A lot of what I’m doing in charting these non-Capcom Pro Tour events is to get myself ready for the Capcom Pro Tour 2018 season. Have to make sure my new charts and databases are ready for the 10-month grind.
But another reason I’m charting some of these events is because I want to see whether we can get a window into what could happen once the season begins in a month.
CenCal Standoff was one of those tournaments. Even before analyzing the numbers, there was a part of me that felt like this tournament could be the best indicator of what a Capcom Pro Tour 2018 Top 8 could be like.
Let’s start with LPN, who won the tournament using Abigail. It feels like Abigail is going to be what Laura was last year, where a lot of the focus was on that character before the season began. The difference is Abigail probably won’t have the distorted numbers Laura did last year — being in the top five with a horrible record. In his short time on the stage, Abigail was 15-27 (.417) in the 42 games played. Not bad. He might have done damage given a full year. We’re going to find out very soon.
At CenCal Standoff, LPN, the top Abigail user, was 17-for-20 in rounds which he had a late lead (.850), which caught me off guard. It seemed like he came back more often, but he only came back twice in all of his rounds played. If what he does (and other Abigail users) carries over to the CPT 2018 season, Abigail might have a winning record throughout the year.
If we combine all of the Top 8 players’ numbers, the late-round closeout rate was .828. That’s 22 points higher than the CPT 2017 season average (.806). Here’s all of the events that had a higher closeout rate than CenCal Standoff.
|CPT Online Latin America 4||0.887|
|Final Round XXI||0.885|
|CPT Online North America 4||0.883|
|Never Give Up||0.867|
|Northern California Regionals 16||0.861|
|CPT Online Europe West 1||0.847|
|CPT Online Asia 1||0.844|
|Battle Arena Melbourne 9||0.842|
|CPT Online Latin America 1||0.835|
(look at all of the Latin America tournaments!)
There are only 18 events that had a combined closeout rate better than CenCal Standoff.

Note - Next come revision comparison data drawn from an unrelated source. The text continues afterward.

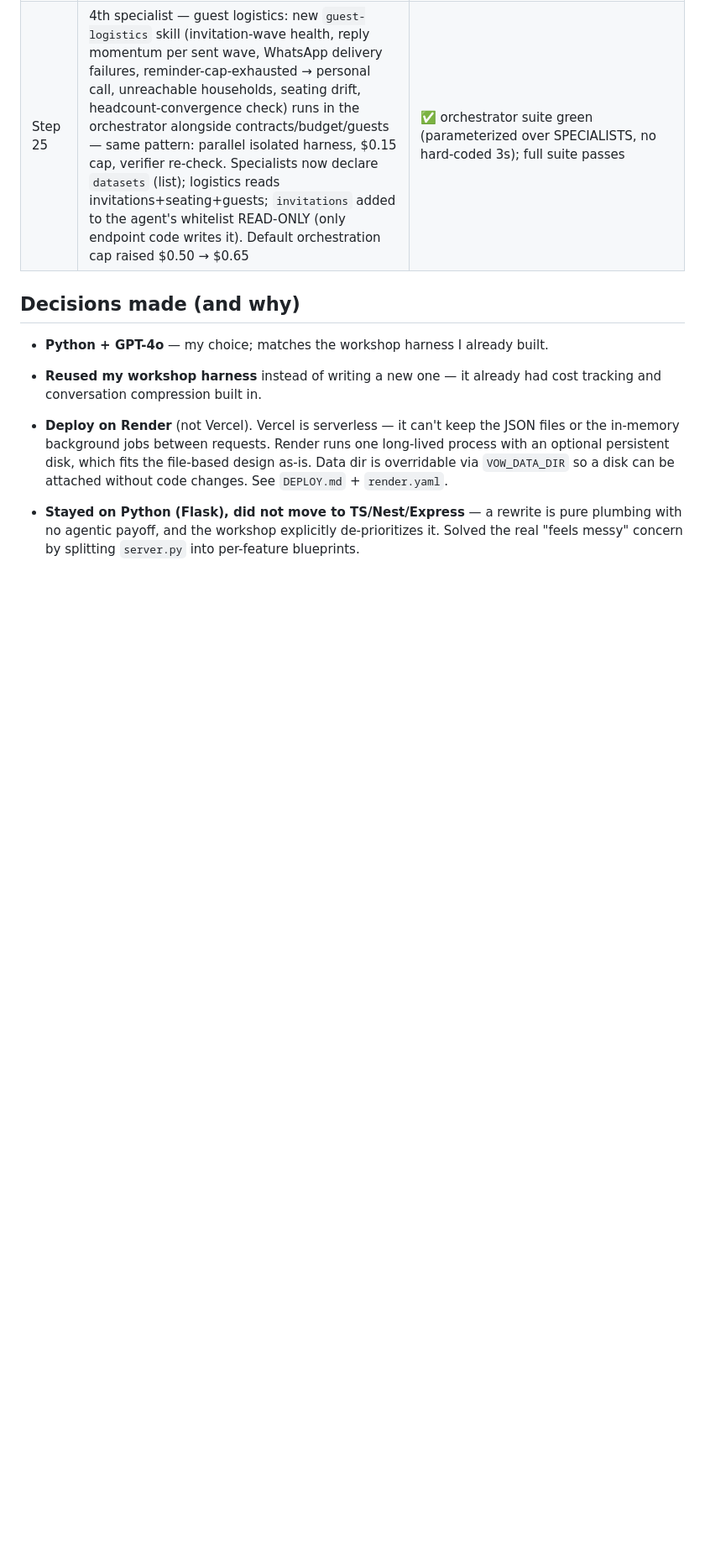
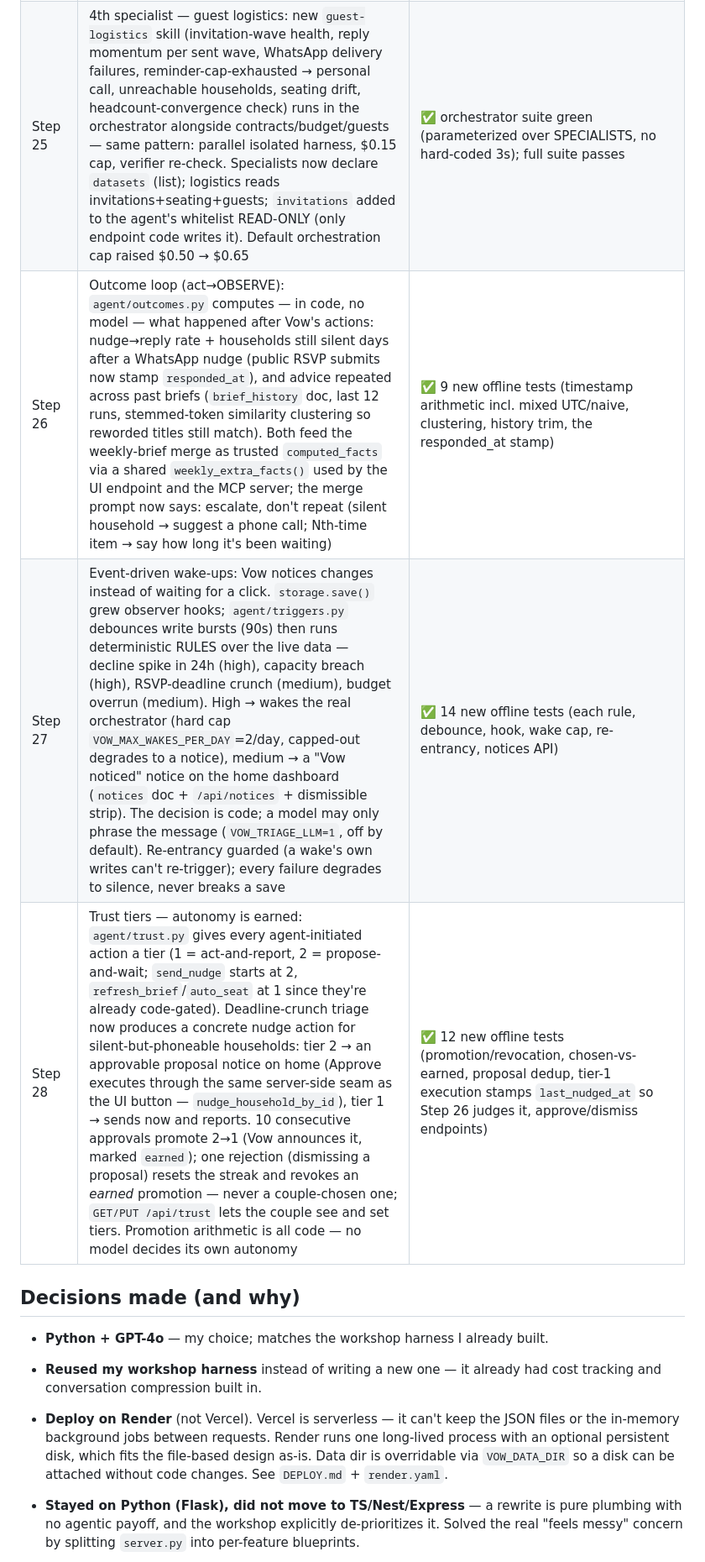
Before and after one commit to talsolovey/WeddingPlanner, a Markdown page: PROJECT_STATE.md, the part around one of its changes. Shown at 84% size. Rendered like a GitHub page; blank space fills up the shorter version.

Commit message:
project state: log steps 26-28 outcome loop, triggers, trust.

```diff
--- a/PROJECT_STATE.md
+++ b/PROJECT_STATE.md
@@ -114,6 +114,9 @@ threat model + defenses in `vow-app/SECURITY.md`.
 | Step 23 | Invitation waves now really deliver: `send_whatsapp()` is a provider-neutral dispatcher (`WHATSAPP_PROVIDER=twilio|meta` — Meta Cloud API sender already implemented, so migrating off the sandbox is env-vars-only); sending a wave (button or due-date auto-fire) starts a background delivery job that personalizes per household (`[name]`, `[rsvp link]` → magic link), paces sends for the sandbox (1/3s, `VOW_WA_SEND_INTERVAL`), and records per-recipient sent/failed reasons on the wave (`delivery`), shown on the invitations page ("12 delivered automatically, 3 need a manual send"). Unconfigured stays pure bookkeeping (manual flow unchanged). Also: offline test suite now force-neutralizes provider creds (a real `.env` was leaking into tests and starting live delivery threads) | ✅ 108 tests pass (5 new: personalization, mixed-outcome delivery, bookkeeping-only) — suite ran 3× to check for job races |
 | Step 24 | Visible plan→act→observe in the harness: before the tool loop, one cheap planning call turns the task into a 3-5 step plan (streamed to the UI as `plan::{json}` events; the model "owns" its plan via an injected assistant turn); a harness-owned `update_plan` tool lets the agent mark steps done and — on a failed tool or surprising data — submit a `revised_plan` + one-line reason (done steps survive replans); the tool loop now survives crashing tools by feeding `{"error": …}` back for the model to observe; final answer auto-closes the plan. UI: `VOW.pollJob` without a custom handler renders a live plan checklist panel (done ✓ / active ● pulsing / pending ○, amber "↻ replanned — reason" line, latest activity) — budget, contracts, guests and seating get it with zero page edits; home keeps its own orchestrator display. Kill switch: `VOW_PLANNING=0`; planning failure never blocks a run | ✅ 118 tests pass (10 new, all offline via scripted fake client: plan lifecycle, replan-preserves-done, registry never sees update_plan, crash survival, kill switch) |
 | Step 25 | 4th specialist — guest logistics: new `guest-logistics` skill (invitation-wave health, reply momentum per sent wave, WhatsApp delivery failures, reminder-cap-exhausted → personal call, unreachable households, seating drift, headcount-convergence check) runs in the orchestrator alongside contracts/budget/guests — same pattern: parallel isolated harness, $0.15 cap, verifier re-check. Specialists now declare `datasets` (list); logistics reads invitations+seating+guests; `invitations` added to the agent's whitelist READ-ONLY (only endpoint code writes it). Default orchestration cap raised $0.50 → $0.65 | ✅ orchestrator suite green (parameterized over SPECIALISTS, no hard-coded 3s); full suite passes |
+| Step 26 | Outcome loop (act→OBSERVE): `agent/outcomes.py` computes — in code, no model — what happened after Vow's actions: nudge→reply rate + households still silent days after a WhatsApp nudge (public RSVP submits now stamp `responded_at`), and advice repeated across past briefs (`brief_history` doc, last 12 runs, stemmed-token similarity clustering so reworded titles still match). Both feed the weekly-brief merge as trusted `computed_facts` via a shared `weekly_extra_facts()` used by the UI endpoint and the MCP server; the merge prompt now says: escalate, don't repeat (silent household → suggest a phone call; Nth-time item → say how long it's been waiting) | ✅ 9 new offline tests (timestamp arithmetic incl. mixed UTC/naive, clustering, history trim, the responded_at stamp) |
+| Step 27 | Event-driven wake-ups: Vow notices changes instead of waiting for a click. `storage.save()` grew observer hooks; `agent/triggers.py` debounces write bursts (90s) then runs deterministic RULES over the live data — decline spike in 24h (high), capacity breach (high), RSVP-deadline crunch (medium), budget overrun (medium). High → wakes the real orchestrator (hard cap `VOW_MAX_WAKES_PER_DAY`=2/day, capped-out degrades to a notice), medium → a "Vow noticed" notice on the home dashboard (`notices` doc + `/api/notices` + dismissible strip). The decision is code; a model may only phrase the message (`VOW_TRIAGE_LLM=1`, off by default). Re-entrancy guarded (a wake's own writes can't re-trigger); every failure degrades to silence, never breaks a save | ✅ 14 new offline tests (each rule, debounce, hook, wake cap, re-entrancy, notices API) |
+| Step 28 | Trust tiers — autonomy is earned: `agent/trust.py` gives every agent-initiated action a tier (1 = act-and-report, 2 = propose-and-wait; `send_nudge` starts at 2, `refresh_brief`/`auto_seat` at 1 since they're already code-gated). Deadline-crunch triage now produces a concrete nudge action for silent-but-phoneable households: tier 2 → an approvable proposal notice on home (Approve executes through the same server-side seam as the UI button — `nudge_household_by_id`), tier 1 → sends now and reports. 10 consecutive approvals promote 2→1 (Vow announces it, marked `earned`); one rejection (dismissing a proposal) resets the streak and revokes an *earned* promotion — never a couple-chosen one; `GET/PUT /api/trust` lets the couple see and set tiers. Promotion arithmetic is all code — no model decides its own autonomy | ✅ 12 new offline tests (promotion/revocation, chosen-vs-earned, proposal dedup, tier-1 execution stamps `last_nudged_at` so Step 26 judges it, approve/dismiss endpoints) |
 
 ## Decisions made (and why)
 
```
Also changed, not shown: other parts of PROJECT_STATE.md (+1 -1 lines).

The next tournament would have been Dreamhack Montreal at .825. After that, the progression downward continues almost smoothly until all events are counted for.
CenCal Standoff, if it were a CPT 2017 event, would have snugly fit right into the rest of the tour.
I also looked at time, and the average round time was 45.18 seconds. That’s about a quarter second off of last year’s tournament average (45.56). It would have been 38th last year, almost at the midpoint of the 71 events.
Let me add here that there is a slight caveat to this; before the final four began (and this event of all events did Losers Semifinal, Winners Final, Losers Final, Grand Final because I don’t know WHY!?!?), the average time was at 49 seconds. Alex Myers then continued his run to the title bout and he, with his 38.14 second average, helped move the time down all by himself.
Each tournament seems to have that one outlier who will bump averages all by himself. Punk did this a lot in the early tournaments he won before others followed suit, using his fast pace of play. Problem X was like that as well toward the latter part of the year before he clinched the European championship.
Given the structure of the 2018 events and how the ranking events got knocked down a peg in terms of importance, CenCal Standoff might resemble what could happen at a ranking event just based on these numbers.
While I’m still trying to understand why the pace of play is so wide for many of these players in these non-CPT events, the rest of the numbers lead me to believe we’re in for a 2018 season that could mirror 2017. It won’t be a radical change. There might be some hills and dips here and there with some of the numbers, but a lot of it will be familiar. If anything, different characters and players will rise to the forefront.